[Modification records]
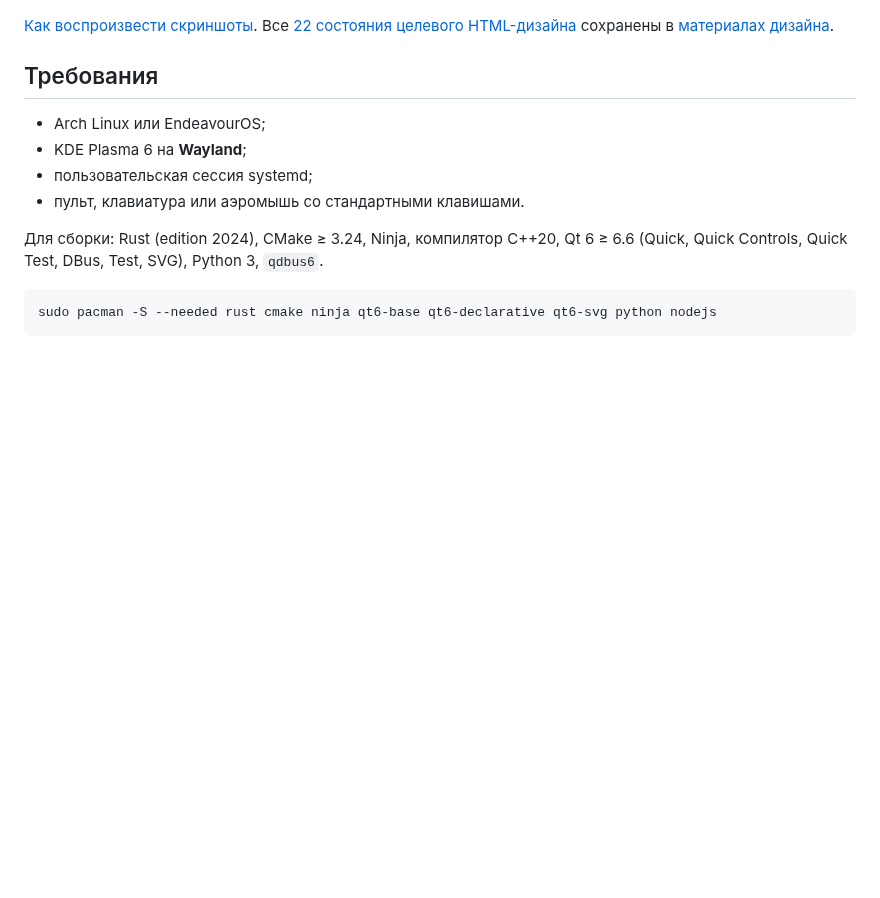
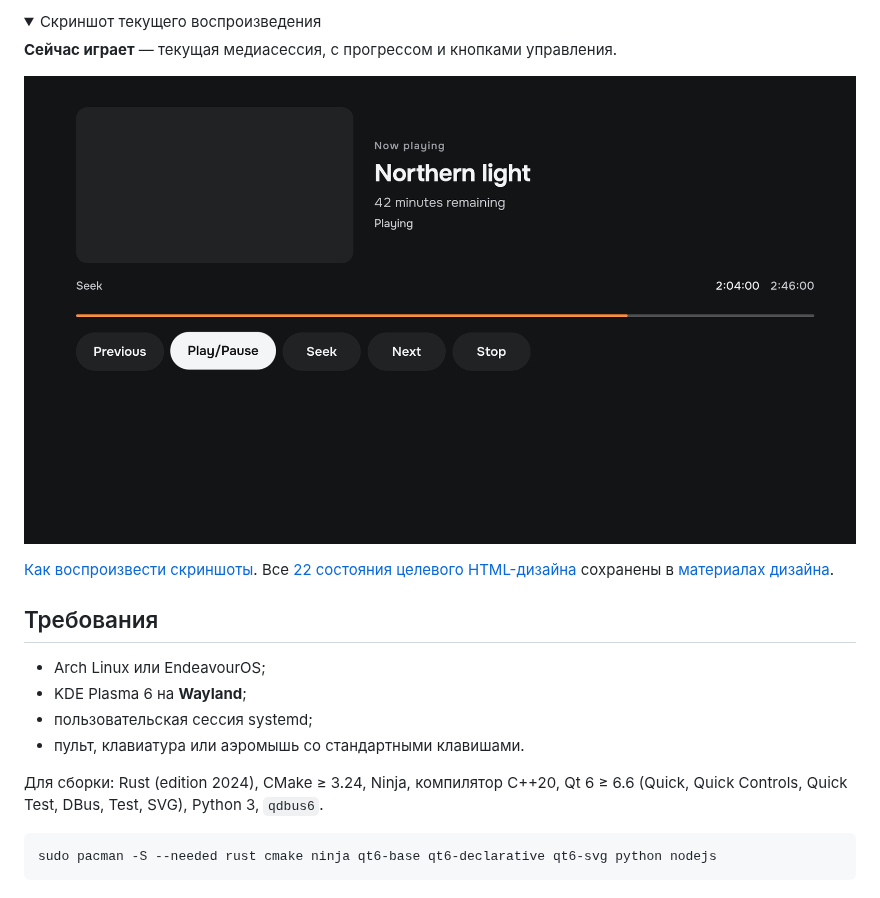
Before and after one commit to LimeBeck/arinn, a Markdown page: README.ru.md, the part around one of its changes. Drawn GitHub-style; pictures changed too: docs/design/current-ui/now-playing.png (added); folded sections open; blank space fills up the shorter version.

```diff
--- a/README.ru.md
+++ b/README.ru.md
@@ -48,3 +78,9 @@ Arinn не заменяет браузер, плеер или игровой л
+<details>
+<summary>Скриншот текущего воспроизведения</summary>
+
+**Сейчас играет** — текущая медиасессия, с прогрессом и кнопками управления.
+
+![Текущий экран воспроизведения Arinn в Qt: прогресс и кнопки управления](docs/design/current-ui/now-playing.png)
 
 </details>
 
```
Also changed, not shown: other parts of README.ru.md (+31 -1 lines), README.md (+37 -1 lines), changes/changed/readme-shell-screenshots.md (added, +4 -0 lines), docs/design/current-ui/applications.png (added), docs/design/current-ui/home.png, docs/design/current-ui/library.png (added), docs/design/current-ui/navigation.png, docs/design/current-ui/open-services.png (added), 7 other files.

* [Aim of the exercise]: Your job is to copy every entry exactly. Omit the pictures.

* [Problem solution]:
Before and after one commit to LimeBeck/arinn, a Markdown page: README.ru.md, the part around one of its changes. Drawn GitHub-style; pictures changed too: docs/design/current-ui/now-playing.png (added); folded sections open; blank space fills up the shorter version.

```diff
--- a/README.ru.md
+++ b/README.ru.md
@@ -48,3 +78,9 @@ Arinn не заменяет браузер, плеер или игровой л
+<details>
+<summary>Скриншот текущего воспроизведения</summary>
+
+**Сейчас играет** — текущая медиасессия, с прогрессом и кнопками управления.
+
+![Текущий экран воспроизведения Arinn в Qt: прогресс и кнопки управления](docs/design/current-ui/now-playing.png)
 
 </details>
 
```
Also changed, not shown: other parts of README.ru.md (+31 -1 lines), README.md (+37 -1 lines), changes/changed/readme-shell-screenshots.md (added, +4 -0 lines), docs/design/current-ui/applications.png (added), docs/design/current-ui/home.png, docs/design/current-ui/library.png (added), docs/design/current-ui/navigation.png, docs/design/current-ui/open-services.png (added), 7 other files.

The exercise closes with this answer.